- Released: March 14, 2006
- Originally Released: 2006
- Label: Collectables Records
- Original Album: Reprise 6354 (1969)
Description by OLDIES.com:
Ella Fitzgerald, do you really need to say any more than that? This 1969 release offers up a delightful concept of having Ella Fitzgerald offer her interpretation of some of the greatest pop songs of the time. Featured tracks include her takes on the Beatles' "Got to Get You Into My Life" and "Savoy Truffle."
- 1.Get Ready
- 2.The Hunter Gets Captured By The Game
- 3.Yellow Man
- 4.I'll Never Fall In Love Again
- 5.Got To Get You Into My Life
- 6.I Wonder Why
- 7.Ooo Baby Baby
- 8.Savoy Truffle
- 9.Open Your Window
- 10.Knock On Wood
Recording information: Olympic Sound Studios, London, England (05/26/1969-05/30/1969).
Arranger: Richard Perry.
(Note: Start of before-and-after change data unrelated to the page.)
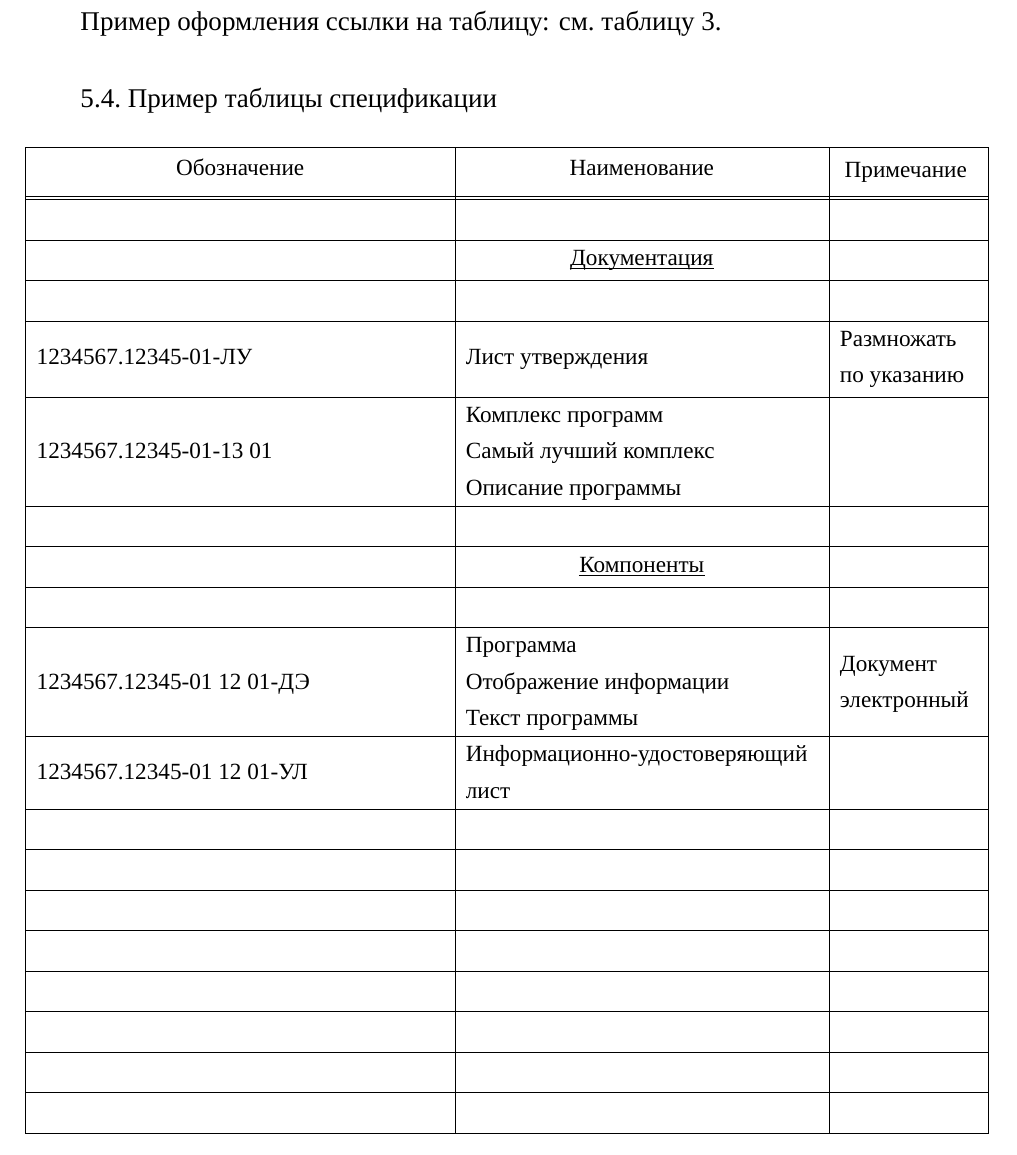
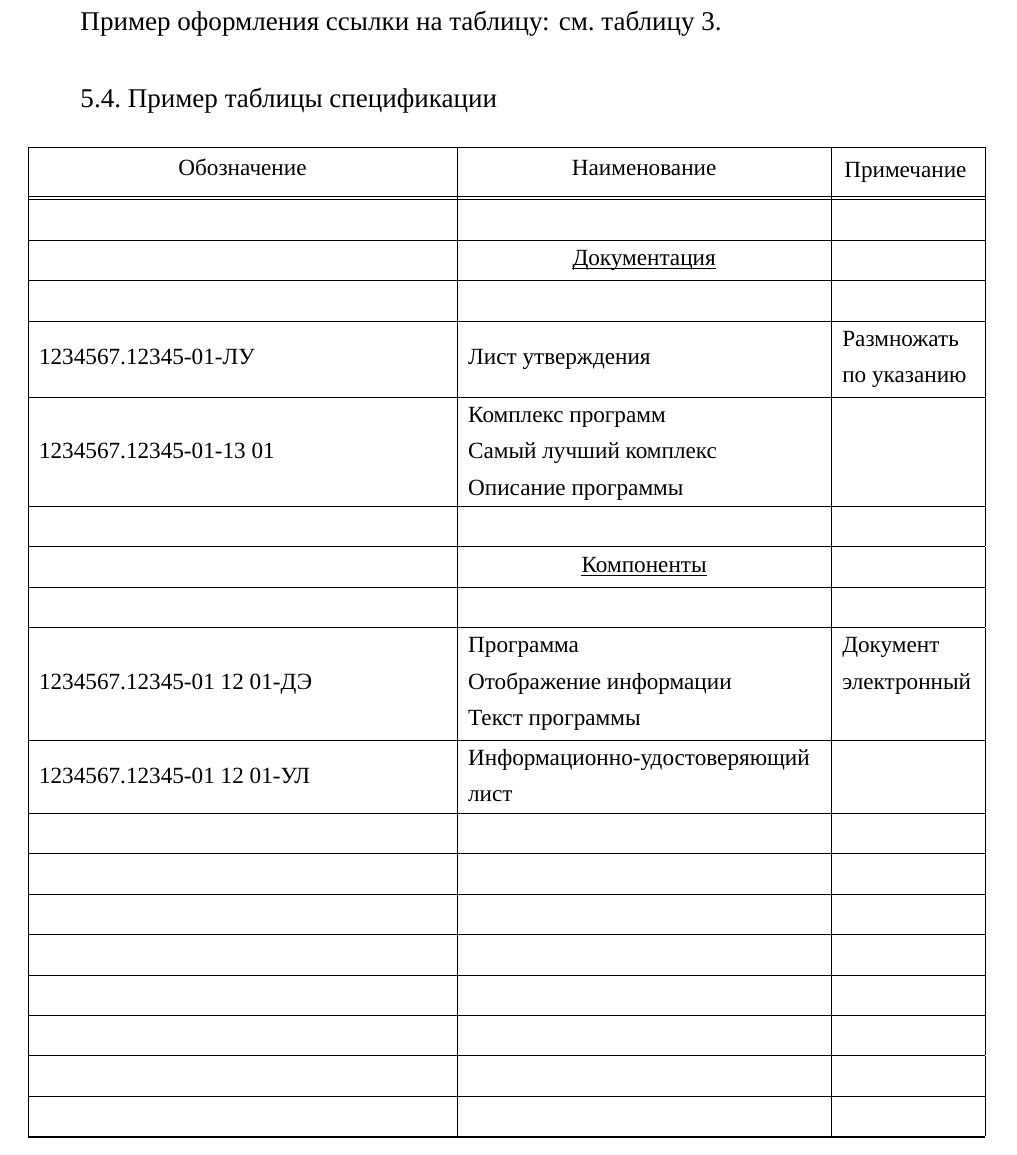
Before and after one commit to AlexanderSobolev1990/espd_gost_19, a LaTeX document (main.tex, which reads оформление_таблиц.tex): part of page 16 of 28 before the commit and part of page 16 of 29 after it, cut so that both start at the same text. Compiled offline with XeLaTeX; a missing font is replaced by an installed copy or a similar font.

Commit message:
fixed tables

```diff
--- a/оформление_таблиц.tex
+++ b/оформление_таблиц.tex
@@ -124,7 +124,7 @@
 %\newcommand\xrowht[2][0]{\addstackgap[.5\dimexpr#2\relax]{\vphantom{#1}}}
 {
 	\renewcommand{\ULdepth}{1.8pt}\tabletextsize
-	\begin{longtable}[c]{|>{\raggedright}m{74mm}|>{\raggedright}m{64mm}|>{\raggedright}m{25mm}|}
+	\begin{longtable}[c]{|>{\raggedright}m{74mm}|>{\raggedright}m{64mm}|>{\raggedright}m{24mm}|}
 		%----------------------- преамбула ---------------------
 		\hline
 		\centering{Обозначение} &
```
Also changed, not shown: оформление_иллюстраций.tex (+1 -1 lines), оформление_таблиц.tex (2 more changed lines).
Ella Fitzgerald's first flirtation with the acid rock era was a 1968 live date with Tommy Flanagan, titled Sunshine of Your Love, but it featured only a pair of songs from rock composers, Cream's title song and the Beatles' "Hey Jude." (Granted, they were the first two songs on the LP.) One year later, Warner booked studio time at Olympic Studios in London for her to work with producer Richard Perry, a former associate of the Leiber & Stoller crew at the Red Bird label and fresh off a remake of Fats Domino's image (for Fats Is Back). The results here are roughly similar to what he did with Fats; Perry chose songs that were most easily rendered by his artist and most capable of crossing over. Ella submerges herself nearly entirely in the work of rock or R&B stalwarts -- Smokey Robinson, the Beatles, Randy Newman, Harry Nilsson -- and Perry obliges with arrangements anchored by horns, acoustic or electric pianos, and only occasionally, strings. Despite the comfortable backings, it's never able to escape the feel of a crossover; on her version of Smokey Robinson & the Miracles' "Ooo Baby Baby," Ella makes some wonderful choices during the verses (it's easy to see traditional pop's influence on Smokey himself), but, on the choruses, she's chained to her backing chorus with poor results. ~ John Bush